We see, too, in Scripture that God does not condemn the harder emotions like anger, sadness, or grief. These emotions are a natural part of the human experience, and, rightly handled, there is nothing sinful about them. God calls us to mourn for sin (Matthew 5:4), weep over disobedience (2 Corinthians 7:10), fear eternal separation from God (Matthew 10:28), and be angry at things like injustice (Isaiah 1:17). Rather than tamp down negative emotions, we are to “weep with those who weep” (Romans 12:15, ESV).
It is essential that Christians take sin seriously and be rightly grieved by it (Matthew 9:47). There is no positive spin that can remove sins from us or anyone else. Repentance requires a heart broken by its own sinfulness (2 Corinthians 7:10). We should never let someone diminish our heartbreak over our sins.
The psalms are a good study in emotion and truth. Various psalmists recount injustices, difficult circumstances, or a hard past, and they express honest words of grief and need; then they move into words of praise for God and who He is (e.g., Psalms 51, 54, 55, 56). In contrast, toxic positivity seeks to circumvent the process, moving straight to “praise,” skipping the honest dealing with life’s tragedies. The problem is that “worship” based on a false optimism is itself going to be inauthentic (see John 4:24).

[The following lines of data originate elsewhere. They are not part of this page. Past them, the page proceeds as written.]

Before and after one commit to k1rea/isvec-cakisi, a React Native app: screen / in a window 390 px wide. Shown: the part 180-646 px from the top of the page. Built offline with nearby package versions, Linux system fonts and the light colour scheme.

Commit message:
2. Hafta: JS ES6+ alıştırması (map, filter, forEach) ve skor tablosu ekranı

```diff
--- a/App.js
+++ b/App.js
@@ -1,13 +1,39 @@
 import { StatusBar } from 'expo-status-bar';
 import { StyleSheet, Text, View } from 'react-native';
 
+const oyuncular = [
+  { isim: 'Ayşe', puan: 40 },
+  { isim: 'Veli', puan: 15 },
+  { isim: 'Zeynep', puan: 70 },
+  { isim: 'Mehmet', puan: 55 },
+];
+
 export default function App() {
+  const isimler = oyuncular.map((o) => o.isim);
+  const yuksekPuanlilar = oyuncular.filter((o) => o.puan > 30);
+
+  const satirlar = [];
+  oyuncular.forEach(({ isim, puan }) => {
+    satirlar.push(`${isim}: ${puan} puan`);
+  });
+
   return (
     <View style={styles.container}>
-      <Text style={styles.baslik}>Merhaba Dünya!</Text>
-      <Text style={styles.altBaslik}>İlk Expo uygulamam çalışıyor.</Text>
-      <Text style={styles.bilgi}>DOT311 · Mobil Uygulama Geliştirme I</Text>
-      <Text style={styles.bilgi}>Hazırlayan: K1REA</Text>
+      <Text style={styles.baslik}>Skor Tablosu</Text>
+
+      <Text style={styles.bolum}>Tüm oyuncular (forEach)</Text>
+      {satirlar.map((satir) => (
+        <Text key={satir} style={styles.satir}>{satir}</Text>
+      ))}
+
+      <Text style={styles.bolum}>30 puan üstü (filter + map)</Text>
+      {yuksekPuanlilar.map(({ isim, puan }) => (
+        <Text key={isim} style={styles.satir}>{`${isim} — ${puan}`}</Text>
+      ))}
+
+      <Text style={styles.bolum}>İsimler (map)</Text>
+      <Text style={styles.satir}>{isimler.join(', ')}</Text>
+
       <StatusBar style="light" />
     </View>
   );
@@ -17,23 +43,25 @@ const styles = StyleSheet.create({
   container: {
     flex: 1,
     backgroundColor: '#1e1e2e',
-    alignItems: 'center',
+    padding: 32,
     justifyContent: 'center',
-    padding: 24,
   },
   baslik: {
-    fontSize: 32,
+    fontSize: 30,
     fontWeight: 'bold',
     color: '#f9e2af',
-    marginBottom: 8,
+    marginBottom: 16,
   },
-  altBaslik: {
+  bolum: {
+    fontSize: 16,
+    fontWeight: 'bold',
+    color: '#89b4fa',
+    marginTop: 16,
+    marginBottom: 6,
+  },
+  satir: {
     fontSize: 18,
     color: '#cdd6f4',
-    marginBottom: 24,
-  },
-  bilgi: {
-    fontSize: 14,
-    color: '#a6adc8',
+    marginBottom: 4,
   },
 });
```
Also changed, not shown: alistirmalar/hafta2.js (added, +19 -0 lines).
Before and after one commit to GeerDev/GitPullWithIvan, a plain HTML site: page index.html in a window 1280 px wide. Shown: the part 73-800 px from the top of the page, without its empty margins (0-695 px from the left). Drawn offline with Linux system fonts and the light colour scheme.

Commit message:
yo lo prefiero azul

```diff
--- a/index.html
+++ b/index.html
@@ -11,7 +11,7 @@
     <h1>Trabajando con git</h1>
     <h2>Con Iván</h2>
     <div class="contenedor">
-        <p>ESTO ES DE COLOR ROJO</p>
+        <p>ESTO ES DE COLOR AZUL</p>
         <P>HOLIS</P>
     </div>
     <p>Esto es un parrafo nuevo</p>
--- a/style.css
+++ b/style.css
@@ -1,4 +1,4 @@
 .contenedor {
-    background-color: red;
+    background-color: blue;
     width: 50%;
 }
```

Toxic positivity denies the reality of one’s situation, embraces dishonesty, and suppresses the natural emotions that God Himself experiences and that He created us to experience as well. Our perspective, although hopeful, must be informed by the truth of the Bible and grounded in reality.